Other amendments to FIN 46(R) in Statement 167
FASB cited the following as other significant amendments to FIN 46(R) in FAS 167:
- An enterprise is required to assess whether it has an implicit financial responsibility to ensure that a variable interest entity operates as designed, when determining whether it has the power to direct the activities of the variable interest entity that most significantly impact the entity's economic performance.
- This Statement amends certain guidance in Interpretation 46(R) for determining whether an entity is a variable interest entity. It is possible that application of this revised guidance will change an enterprise's assessment of which entities with which it is involved are variable interest entities.
- This Statement amends Interpretation 46(R) to add an additional reconsideration event for determining whether an entity is a variable interest entity when any changes in facts and circumstances occur such that the holders of the equity investment at risk, as a group, lose the power from voting rights or similar rights of those investments to direct the activities of the entity that most significantly impact the entity's economic performance.
- Under Interpretation 46(R), a troubled debt restructuring as defined in paragraph 2 of FASB Statement No. 15, Accounting by Debtors and Creditors for Troubled Debt Restructurings, was not an event that required reconsideration of whether an entity is a variable interest entity and whether an enterprise is the primary beneficiary of a variable interest entity. This Statement eliminates that exception for a troubled debt restructuring as defined in Statement.
- This Statement amends Interpretation 46(R) to require enhanced disclosures that will provide users of financial statements with more transparent information about an enterprise's involvement in a variable interest entity. The enhanced disclosures are required for any enterprise that holds a variable interest in a variable interest entity. The content of the enhanced disclosures required by this Statement is generally consistent with that previously required by FASB Staff Position FAS 140-4 and FIN 46(R)-8, Disclosures by Public Entities (Enterprises) about Transfers of Financial Assets and Interests in Variable Interest Entities..
FDIC Proposes Changes in Safe Harbor Protection
Since 2000 and the adoption of 12 C.F.R. Part 360.6, the FDIC has provided important safe harbor protections to securitizations by confirming that in the event of a bank failure, the FDIC would not try to reclaim loans transferred into a securitization so long as an accounting sale had occurred. However, with the FASB's June 2009 changes in FAS 166 and 167, most securitizations will no longer meet the off-balance sheet standards for sale treatment when they take effect on January 1, 2010.

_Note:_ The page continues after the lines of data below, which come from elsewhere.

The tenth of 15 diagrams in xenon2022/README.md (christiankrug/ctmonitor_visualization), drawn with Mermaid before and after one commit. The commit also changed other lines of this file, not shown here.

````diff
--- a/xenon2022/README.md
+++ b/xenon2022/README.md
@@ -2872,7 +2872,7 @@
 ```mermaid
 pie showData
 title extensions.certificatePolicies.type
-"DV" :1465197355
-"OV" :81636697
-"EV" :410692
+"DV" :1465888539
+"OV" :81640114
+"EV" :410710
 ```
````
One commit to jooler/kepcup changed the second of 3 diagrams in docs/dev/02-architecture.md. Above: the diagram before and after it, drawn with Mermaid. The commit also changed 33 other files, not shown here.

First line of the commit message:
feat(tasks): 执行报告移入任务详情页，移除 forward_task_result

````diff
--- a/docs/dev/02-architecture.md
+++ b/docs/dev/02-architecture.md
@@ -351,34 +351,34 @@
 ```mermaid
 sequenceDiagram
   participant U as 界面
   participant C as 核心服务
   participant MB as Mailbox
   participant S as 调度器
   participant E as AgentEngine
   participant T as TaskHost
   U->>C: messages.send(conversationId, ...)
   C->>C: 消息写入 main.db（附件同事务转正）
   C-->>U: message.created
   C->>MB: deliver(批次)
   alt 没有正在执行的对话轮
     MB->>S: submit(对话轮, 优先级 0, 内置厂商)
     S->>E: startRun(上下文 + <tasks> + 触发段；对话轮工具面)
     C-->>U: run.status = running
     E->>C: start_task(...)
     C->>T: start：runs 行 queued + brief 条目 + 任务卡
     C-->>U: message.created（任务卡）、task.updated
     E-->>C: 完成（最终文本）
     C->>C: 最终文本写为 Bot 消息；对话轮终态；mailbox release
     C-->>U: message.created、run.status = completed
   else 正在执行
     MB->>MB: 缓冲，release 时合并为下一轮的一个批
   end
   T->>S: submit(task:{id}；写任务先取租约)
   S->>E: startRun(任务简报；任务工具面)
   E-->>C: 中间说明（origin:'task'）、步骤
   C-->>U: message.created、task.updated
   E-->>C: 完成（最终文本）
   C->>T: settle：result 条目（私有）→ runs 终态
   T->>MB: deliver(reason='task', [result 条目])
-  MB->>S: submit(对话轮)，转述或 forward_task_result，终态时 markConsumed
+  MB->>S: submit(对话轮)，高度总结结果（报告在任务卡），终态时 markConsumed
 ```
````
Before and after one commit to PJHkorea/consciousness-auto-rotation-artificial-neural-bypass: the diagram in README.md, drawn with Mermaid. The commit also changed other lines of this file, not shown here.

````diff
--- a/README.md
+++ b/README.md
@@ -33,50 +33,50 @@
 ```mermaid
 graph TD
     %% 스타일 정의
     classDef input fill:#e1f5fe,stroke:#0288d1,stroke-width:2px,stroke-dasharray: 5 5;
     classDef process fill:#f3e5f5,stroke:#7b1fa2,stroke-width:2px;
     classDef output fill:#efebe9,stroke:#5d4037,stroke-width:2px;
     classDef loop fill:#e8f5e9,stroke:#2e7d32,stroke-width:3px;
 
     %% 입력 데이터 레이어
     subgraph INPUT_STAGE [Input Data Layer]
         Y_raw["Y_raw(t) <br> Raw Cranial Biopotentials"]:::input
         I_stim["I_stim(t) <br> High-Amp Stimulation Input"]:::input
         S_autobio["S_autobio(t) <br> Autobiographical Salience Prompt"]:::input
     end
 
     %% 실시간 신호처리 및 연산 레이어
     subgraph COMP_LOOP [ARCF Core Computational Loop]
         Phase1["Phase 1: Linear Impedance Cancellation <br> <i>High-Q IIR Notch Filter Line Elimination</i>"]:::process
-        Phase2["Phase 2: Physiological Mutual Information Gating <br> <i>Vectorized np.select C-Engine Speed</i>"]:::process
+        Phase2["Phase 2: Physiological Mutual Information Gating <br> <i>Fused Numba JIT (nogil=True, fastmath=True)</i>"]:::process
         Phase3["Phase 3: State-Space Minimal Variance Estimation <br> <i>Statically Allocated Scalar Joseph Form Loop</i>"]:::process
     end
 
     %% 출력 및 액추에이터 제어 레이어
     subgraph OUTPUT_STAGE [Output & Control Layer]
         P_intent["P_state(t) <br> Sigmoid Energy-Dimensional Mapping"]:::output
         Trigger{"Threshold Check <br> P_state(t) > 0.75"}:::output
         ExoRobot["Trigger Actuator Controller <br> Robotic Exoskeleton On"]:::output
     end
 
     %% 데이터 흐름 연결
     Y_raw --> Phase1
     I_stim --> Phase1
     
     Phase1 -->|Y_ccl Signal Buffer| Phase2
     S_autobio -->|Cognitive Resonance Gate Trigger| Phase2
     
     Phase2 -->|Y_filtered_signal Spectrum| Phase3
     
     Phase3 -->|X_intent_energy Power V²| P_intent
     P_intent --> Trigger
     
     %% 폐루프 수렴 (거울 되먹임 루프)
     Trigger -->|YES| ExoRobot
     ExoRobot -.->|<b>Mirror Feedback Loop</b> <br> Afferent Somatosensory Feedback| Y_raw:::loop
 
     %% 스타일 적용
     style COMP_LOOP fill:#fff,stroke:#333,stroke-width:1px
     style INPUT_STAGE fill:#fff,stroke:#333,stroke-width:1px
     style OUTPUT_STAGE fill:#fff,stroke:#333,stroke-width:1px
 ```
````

On November 12, 2009, the FDIC Board approved a transitional safe harbor that permanently grandfathered securitization or participations in process through March 31, 2010. The Advance Notice of Proposed Rulemaking will seek public comment on what standards should be applied to safe harbor treatment for transactions created after March 31.
In an appearance on January 14 before the Financial Crisis Inquiry Commission, FDIC Chair Sheila Bair reasserted her support for recent accounting standard changes that will force companies, and banks in particular, to bring securitized assets on their balance sheet
Noting the need for higher capital and liquidity requirements for the largest financial firms, Bair said in prepared remarks, "Off-balance-sheet assets and conduits, which turned out to be not-so-remote from their parent organizations in the crisis, should be counted and capitalized on the balance sheet."
She added, "We fully support the changes that the Financial Accounting Standards Board (FASB) has implemented in FAS 166 and 167, which would accomplish the goals of bringing the off-balance-sheet assets and conduits back on institutions balance sheets."